Recently, I met up with a mate of mine who landed a top level executive position because of the things she had seen.

Her new employer was more interested in what she had seen than where she had worked.

The company was growing and looking for someone to set up a new human resources project. Employing someone and training them up would take too long. Employing someone with the right skills would be better but they decided to go one better.

They chose someone who not only had the right skills but who had also been through the experience of working at a growing company that had something similar to what they wanted to do. A person like this would know the challenges, changes and risks that lay ahead as the new project got underway.

Sell your skills in context

My mate had worked at a company that had grown from four employees to over a hundred, because of what she had seen.

This got me thinking: what have you seen that could be of use to a future employer?

Could that strengthen your pitch in an interview? We often speak of our skills but bringing those skills into the context in which you acquired them, especially if the context is similar to the new employer’s, could make your pitch stronger.

If that employer is looking to go where you’ve already been, what insights could you offer?

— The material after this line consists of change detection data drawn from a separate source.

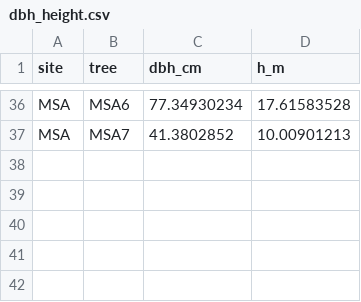
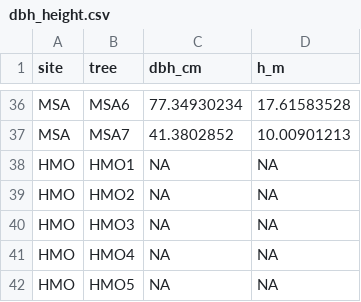
Before and after one commit to TerefiGimeno/PHLISCOgradiente, a CSV file: gradienteData/alturas_individuos/dbh_height.csv, drawn as a sheet; only a part is shown, gaps mark what is left out.

```diff
--- a/gradienteData/alturas_individuos/dbh_height.csv
+++ b/gradienteData/alturas_individuos/dbh_height.csv
@@ -37 +37,6 @@ MSA,MSA6,77.34930234,17.61583528
 MSA,MSA7,41.3802852,10.00901213
+HMO,HMO1,NA,NA
+HMO,HMO2,NA,NA
+HMO,HMO3,NA,NA
+HMO,HMO4,NA,NA
+HMO,HMO5,NA,NA
```
Also changed, not shown: gradienteData/wp_gradiente_2023/lwp_gradiente_2023.csv, 9 other files.
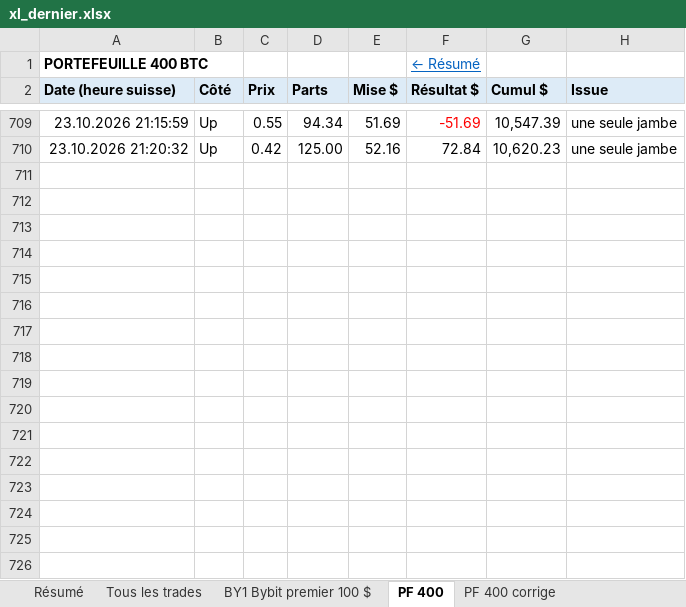
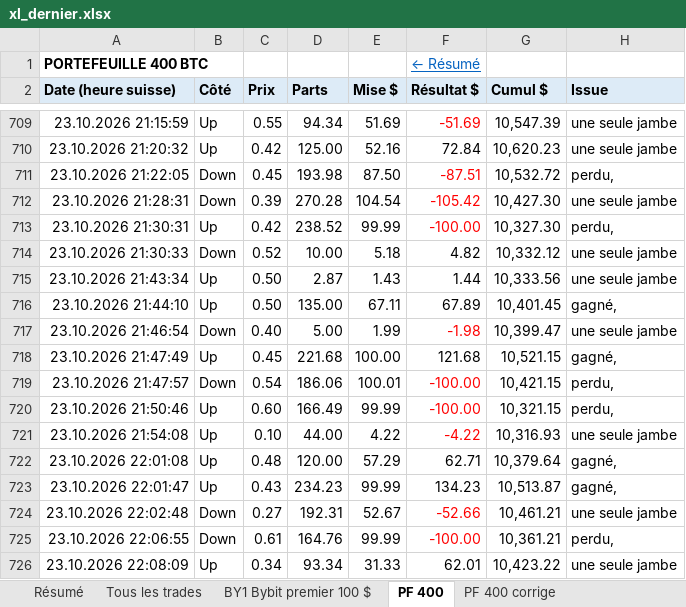
Before and after one commit to pitch6767/wallet-autopsy, an Excel workbook: bot95/xl_dernier.xlsx, sheet PF 400, drawn as a sheet; only a part is shown, gaps mark what is left out; values as stored, in another font and other column widths than the file's, no borders; the diff names each change by its address in the sheet, - before the commit and + after, or states it on an @@ line.

```diff
--- a/bot95/xl_dernier.xlsx (sheet PF 400)
+++ b/bot95/xl_dernier.xlsx (sheet PF 400)
+row 711: 23.10.2026 21:22:05 | Down | 0.45 | 193.98 | 87.50 | -87.51 | 10,532.72 | perdu,
+row 712: 23.10.2026 21:28:31 | Down | 0.39 | 270.28 | 104.54 | -105.42 | 10,427.30 | une seule jambe
+row 713: 23.10.2026 21:30:31 | Up | 0.42 | 238.52 | 99.99 | -100.00 | 10,327.30 | perdu,
+row 714: 23.10.2026 21:30:33 | Down | 0.52 | 10.00 | 5.18 | 4.82 | 10,332.12 | une seule jambe
+row 715: 23.10.2026 21:43:34 | Up | 0.50 | 2.87 | 1.43 | 1.44 | 10,333.56 | une seule jambe
+row 716: 23.10.2026 21:44:10 | Up | 0.50 | 135.00 | 67.11 | 67.89 | 10,401.45 | gagné,
+row 717: 23.10.2026 21:46:54 | Down | 0.40 | 5.00 | 1.99 | -1.98 | 10,399.47 | une seule jambe
+row 718: 23.10.2026 21:47:49 | Up | 0.45 | 221.68 | 100.00 | 121.68 | 10,521.15 | gagné,
+row 719: 23.10.2026 21:47:57 | Down | 0.54 | 186.06 | 100.01 | -100.00 | 10,421.15 | perdu,
+row 720: 23.10.2026 21:50:46 | Up | 0.60 | 166.49 | 99.99 | -100.00 | 10,321.15 | perdu,
+row 721: 23.10.2026 21:54:08 | Up | 0.10 | 44.00 | 4.22 | -4.22 | 10,316.93 | une seule jambe
+row 722: 23.10.2026 22:01:08 | Up | 0.48 | 120.00 | 57.29 | 62.71 | 10,379.64 | gagné,
+row 723: 23.10.2026 22:01:47 | Up | 0.43 | 234.23 | 99.99 | 134.23 | 10,513.87 | gagné,
+row 724: 23.10.2026 22:02:48 | Down | 0.27 | 192.31 | 52.67 | -52.66 | 10,461.21 | une seule jambe
+row 725: 23.10.2026 22:06:55 | Down | 0.61 | 164.76 | 99.99 | -100.00 | 10,361.21 | perdu,
+row 726: 23.10.2026 22:08:09 | Up | 0.34 | 93.34 | 31.33 | 62.01 | 10,423.22 | une seule jambe
```
Also changed, not shown: sheet Tous les trades, sheet Résumé, sheet BY1 Bybit premier 100 $, sheet PF 400 corrige, sheet C V2-F + PLDB + carnet ES, sheet C V2-F EQG + carnet ES, 18 more sheets, 2 other files.
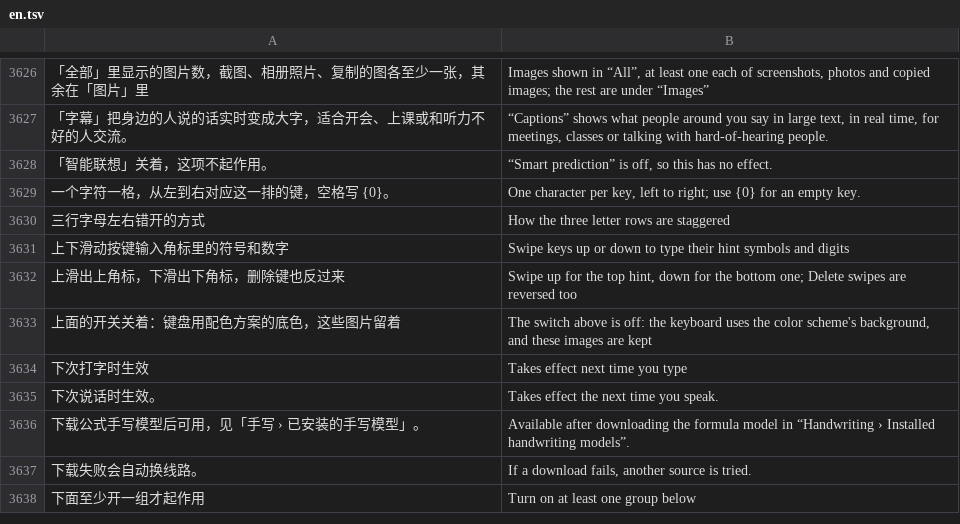
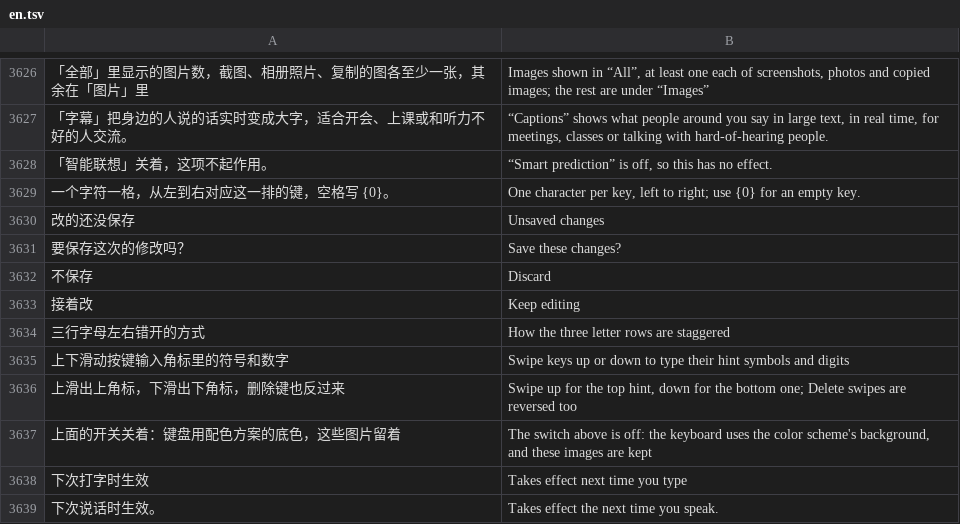
Before and after one commit to 005-801/CyIME, a TSV file: app/src/main/assets/i18n/en.tsv, drawn as a sheet; only a part is shown, gaps mark what is left out; the shorter side is filled out with more unchanged rows; the diff names each change by its address in the sheet, - before the commit and + after, or states it on an @@ line.

Commit message:
fix(按键符号): 改符号的小框改到一半点了框外或返回，先问保存不保存，不直接丢
用户 11-19：改到一半点顶部页签，改的全没了。单键修改、整排输入、侧栏格子三个小框改了字没点完成时，点框外或返回弹「改的还没保存」：保存、不保存、接着改。点「取消」是明确不要，不问。

```diff
--- a/app/src/main/assets/i18n/en.tsv
+++ b/app/src/main/assets/i18n/en.tsv
+row 3630: 改的还没保存 | Unsaved changes
+row 3631: 要保存这次的修改吗？ | Save these changes?
+row 3632: 不保存 | Discard
+row 3633: 接着改 | Keep editing
```
Also changed, not shown: 2 other files.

Perhaps you are only a few years into your career or still at university. That doesn’t matter. Even with the little experience you have, it is still possible to find examples of situations that your future boss has never experienced either personally or in his/her company.

Work at a small company

One area where this is most likely to be the case is if you are going for a job with a start-up or SME, the latter of which tends to employ the majority (58%) of the UK’s private workforce. Small businesses accounted for 99.3% of all private sector businesses at the start of 2016. This means you are more likely to find a job with an SME than a large multi-national. I believe (and always tell those I coach that) it is wise to consider a smaller company as an option when looking for a job. Most graduates go straight for a larger company and end up taking longer, if ever at all, to land a graduate level position.

The reasons for considering SMEs are obvious and include:

  • Recruitment procedures tend to be less formal and to have fewer stages
  • Opportunity to develop vital employability skills are higher
  • They are usually more willing to employ those with less experience
  • They can offer more flexible working hours or arrangements
  • They tend to offer on the job training so you learn as you work
  • They generally have less politics going on, and a friendlier working environment
  • You will have more opportunity to do the sort of tasks you wouldn’t in a larger corporation so you’ll learn and advance faster
  • New decisions and innovation happen quicker

Flop or success, it’s all valuable

Now, back to my point. What have you seen that could be useful to the overall aims of a division, department or company?

This can be deemed positive, such as rapid growth following the launch of a new product or service; or negative, such as a project flop or major breakdown in customer relations. It doesn’t matter if it had nothing to do with you directly. If it affected the whole company, you’re good to go with it.

Sit down with a pen and pad and do some thinking. Scour your last few volunteer jobs, internships, employments (even if in a non-related field), sporting tournaments, amateur band tours, and the like.

As a primer to aid your thinking, during a recent coaching session I asked my client about his interest in rowing. From this young man who thought he had nothing much to offer a future employer, I discovered how he beat all odds to achieve his rowing blue in his first year. He rowed so hard it made him sick but he completed it. He demonstrated perseverance, determination, resilience, team-working and more, each of which could be easily transferred to any position where the company requires toughness.

So, once again, what have you seen?